An exact copy of all entries is required.

-- Supplied material follows --

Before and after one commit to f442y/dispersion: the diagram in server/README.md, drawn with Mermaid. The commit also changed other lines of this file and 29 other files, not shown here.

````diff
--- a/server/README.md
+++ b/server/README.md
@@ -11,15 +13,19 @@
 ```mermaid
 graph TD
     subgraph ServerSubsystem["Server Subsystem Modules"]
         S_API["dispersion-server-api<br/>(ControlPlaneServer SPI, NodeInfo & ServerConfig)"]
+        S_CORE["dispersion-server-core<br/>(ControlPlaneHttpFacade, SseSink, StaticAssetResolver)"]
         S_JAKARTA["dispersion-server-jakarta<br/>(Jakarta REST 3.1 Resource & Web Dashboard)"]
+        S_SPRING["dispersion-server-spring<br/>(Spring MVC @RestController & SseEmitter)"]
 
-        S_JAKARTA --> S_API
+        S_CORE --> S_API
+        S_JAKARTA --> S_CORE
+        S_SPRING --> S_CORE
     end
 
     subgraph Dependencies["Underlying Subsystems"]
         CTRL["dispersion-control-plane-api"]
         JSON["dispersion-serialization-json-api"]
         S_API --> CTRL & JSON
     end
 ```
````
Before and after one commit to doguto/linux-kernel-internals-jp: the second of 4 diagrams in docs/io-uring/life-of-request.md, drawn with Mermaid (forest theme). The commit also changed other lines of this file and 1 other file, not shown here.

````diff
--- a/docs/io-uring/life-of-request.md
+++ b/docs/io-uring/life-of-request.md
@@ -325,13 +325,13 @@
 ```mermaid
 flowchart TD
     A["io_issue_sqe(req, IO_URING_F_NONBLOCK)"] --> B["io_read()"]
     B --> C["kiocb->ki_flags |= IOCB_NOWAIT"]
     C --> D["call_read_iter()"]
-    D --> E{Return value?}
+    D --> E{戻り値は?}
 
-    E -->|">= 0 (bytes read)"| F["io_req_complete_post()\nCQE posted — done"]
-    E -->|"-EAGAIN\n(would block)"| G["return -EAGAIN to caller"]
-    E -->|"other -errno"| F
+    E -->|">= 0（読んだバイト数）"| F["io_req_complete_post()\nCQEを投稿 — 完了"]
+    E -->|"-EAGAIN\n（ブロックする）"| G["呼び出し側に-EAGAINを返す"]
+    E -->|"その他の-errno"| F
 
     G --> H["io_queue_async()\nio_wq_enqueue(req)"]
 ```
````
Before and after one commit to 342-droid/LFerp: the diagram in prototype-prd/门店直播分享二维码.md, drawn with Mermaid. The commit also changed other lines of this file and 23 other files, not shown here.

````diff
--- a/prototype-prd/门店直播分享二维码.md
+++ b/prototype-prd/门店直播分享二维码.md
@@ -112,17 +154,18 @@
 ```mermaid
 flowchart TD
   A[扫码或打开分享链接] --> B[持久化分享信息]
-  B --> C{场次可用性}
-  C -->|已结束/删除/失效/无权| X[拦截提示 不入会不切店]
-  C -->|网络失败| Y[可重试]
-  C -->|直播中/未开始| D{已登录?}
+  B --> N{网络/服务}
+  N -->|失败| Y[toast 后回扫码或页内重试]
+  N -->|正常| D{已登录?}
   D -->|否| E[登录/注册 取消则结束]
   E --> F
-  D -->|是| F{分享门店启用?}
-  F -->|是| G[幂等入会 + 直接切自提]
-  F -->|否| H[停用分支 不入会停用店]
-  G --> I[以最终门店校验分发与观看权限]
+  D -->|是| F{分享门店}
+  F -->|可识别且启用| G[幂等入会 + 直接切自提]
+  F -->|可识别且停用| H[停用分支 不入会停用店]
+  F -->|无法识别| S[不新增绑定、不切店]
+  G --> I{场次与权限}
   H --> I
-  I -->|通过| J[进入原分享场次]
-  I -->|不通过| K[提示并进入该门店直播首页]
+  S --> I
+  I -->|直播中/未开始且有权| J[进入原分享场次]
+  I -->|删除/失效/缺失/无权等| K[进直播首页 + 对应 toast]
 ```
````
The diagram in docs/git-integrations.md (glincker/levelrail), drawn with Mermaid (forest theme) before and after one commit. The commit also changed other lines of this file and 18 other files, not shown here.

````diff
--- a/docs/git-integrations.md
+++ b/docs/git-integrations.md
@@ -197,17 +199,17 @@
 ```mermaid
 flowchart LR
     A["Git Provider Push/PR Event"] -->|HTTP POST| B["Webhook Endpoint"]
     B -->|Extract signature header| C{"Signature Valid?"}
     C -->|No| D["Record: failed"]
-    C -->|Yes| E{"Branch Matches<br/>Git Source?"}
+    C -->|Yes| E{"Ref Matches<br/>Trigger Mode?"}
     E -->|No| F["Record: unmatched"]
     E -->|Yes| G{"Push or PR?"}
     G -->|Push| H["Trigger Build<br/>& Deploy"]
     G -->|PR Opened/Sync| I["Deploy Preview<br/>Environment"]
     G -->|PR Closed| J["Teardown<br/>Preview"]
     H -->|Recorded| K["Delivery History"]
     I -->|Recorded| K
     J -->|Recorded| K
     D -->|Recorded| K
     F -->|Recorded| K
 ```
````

-- Supplied material concluded --

## Task result
Before and after one commit to f442y/dispersion: the diagram in server/README.md, drawn with Mermaid. The commit also changed other lines of this file and 29 other files, not shown here.

````diff
--- a/server/README.md
+++ b/server/README.md
@@ -11,15 +13,19 @@
 ```mermaid
 graph TD
     subgraph ServerSubsystem["Server Subsystem Modules"]
         S_API["dispersion-server-api<br/>(ControlPlaneServer SPI, NodeInfo & ServerConfig)"]
+        S_CORE["dispersion-server-core<br/>(ControlPlaneHttpFacade, SseSink, StaticAssetResolver)"]
         S_JAKARTA["dispersion-server-jakarta<br/>(Jakarta REST 3.1 Resource & Web Dashboard)"]
+        S_SPRING["dispersion-server-spring<br/>(Spring MVC @RestController & SseEmitter)"]
 
-        S_JAKARTA --> S_API
+        S_CORE --> S_API
+        S_JAKARTA --> S_CORE
+        S_SPRING --> S_CORE
     end
 
     subgraph Dependencies["Underlying Subsystems"]
         CTRL["dispersion-control-plane-api"]
         JSON["dispersion-serialization-json-api"]
         S_API --> CTRL & JSON
     end
 ```
````
Before and after one commit to doguto/linux-kernel-internals-jp: the second of 4 diagrams in docs/io-uring/life-of-request.md, drawn with Mermaid (forest theme). The commit also changed other lines of this file and 1 other file, not shown here.

````diff
--- a/docs/io-uring/life-of-request.md
+++ b/docs/io-uring/life-of-request.md
@@ -325,13 +325,13 @@
 ```mermaid
 flowchart TD
     A["io_issue_sqe(req, IO_URING_F_NONBLOCK)"] --> B["io_read()"]
     B --> C["kiocb->ki_flags |= IOCB_NOWAIT"]
     C --> D["call_read_iter()"]
-    D --> E{Return value?}
+    D --> E{戻り値は?}
 
-    E -->|">= 0 (bytes read)"| F["io_req_complete_post()\nCQE posted — done"]
-    E -->|"-EAGAIN\n(would block)"| G["return -EAGAIN to caller"]
-    E -->|"other -errno"| F
+    E -->|">= 0（読んだバイト数）"| F["io_req_complete_post()\nCQEを投稿 — 完了"]
+    E -->|"-EAGAIN\n（ブロックする）"| G["呼び出し側に-EAGAINを返す"]
+    E -->|"その他の-errno"| F
 
     G --> H["io_queue_async()\nio_wq_enqueue(req)"]
 ```
````
Before and after one commit to 342-droid/LFerp: the diagram in prototype-prd/门店直播分享二维码.md, drawn with Mermaid. The commit also changed other lines of this file and 23 other files, not shown here.

````diff
--- a/prototype-prd/门店直播分享二维码.md
+++ b/prototype-prd/门店直播分享二维码.md
@@ -112,17 +154,18 @@
 ```mermaid
 flowchart TD
   A[扫码或打开分享链接] --> B[持久化分享信息]
-  B --> C{场次可用性}
-  C -->|已结束/删除/失效/无权| X[拦截提示 不入会不切店]
-  C -->|网络失败| Y[可重试]
-  C -->|直播中/未开始| D{已登录?}
+  B --> N{网络/服务}
+  N -->|失败| Y[toast 后回扫码或页内重试]
+  N -->|正常| D{已登录?}
   D -->|否| E[登录/注册 取消则结束]
   E --> F
-  D -->|是| F{分享门店启用?}
-  F -->|是| G[幂等入会 + 直接切自提]
-  F -->|否| H[停用分支 不入会停用店]
-  G --> I[以最终门店校验分发与观看权限]
+  D -->|是| F{分享门店}
+  F -->|可识别且启用| G[幂等入会 + 直接切自提]
+  F -->|可识别且停用| H[停用分支 不入会停用店]
+  F -->|无法识别| S[不新增绑定、不切店]
+  G --> I{场次与权限}
   H --> I
-  I -->|通过| J[进入原分享场次]
-  I -->|不通过| K[提示并进入该门店直播首页]
+  S --> I
+  I -->|直播中/未开始且有权| J[进入原分享场次]
+  I -->|删除/失效/缺失/无权等| K[进直播首页 + 对应 toast]
 ```
````
The diagram in docs/git-integrations.md (glincker/levelrail), drawn with Mermaid (forest theme) before and after one commit. The commit also changed other lines of this file and 18 other files, not shown here.

````diff
--- a/docs/git-integrations.md
+++ b/docs/git-integrations.md
@@ -197,17 +199,17 @@
 ```mermaid
 flowchart LR
     A["Git Provider Push/PR Event"] -->|HTTP POST| B["Webhook Endpoint"]
     B -->|Extract signature header| C{"Signature Valid?"}
     C -->|No| D["Record: failed"]
-    C -->|Yes| E{"Branch Matches<br/>Git Source?"}
+    C -->|Yes| E{"Ref Matches<br/>Trigger Mode?"}
     E -->|No| F["Record: unmatched"]
     E -->|Yes| G{"Push or PR?"}
     G -->|Push| H["Trigger Build<br/>& Deploy"]
     G -->|PR Opened/Sync| I["Deploy Preview<br/>Environment"]
     G -->|PR Closed| J["Teardown<br/>Preview"]
     H -->|Recorded| K["Delivery History"]
     I -->|Recorded| K
     J -->|Recorded| K
     D -->|Recorded| K
     F -->|Recorded| K
 ```
````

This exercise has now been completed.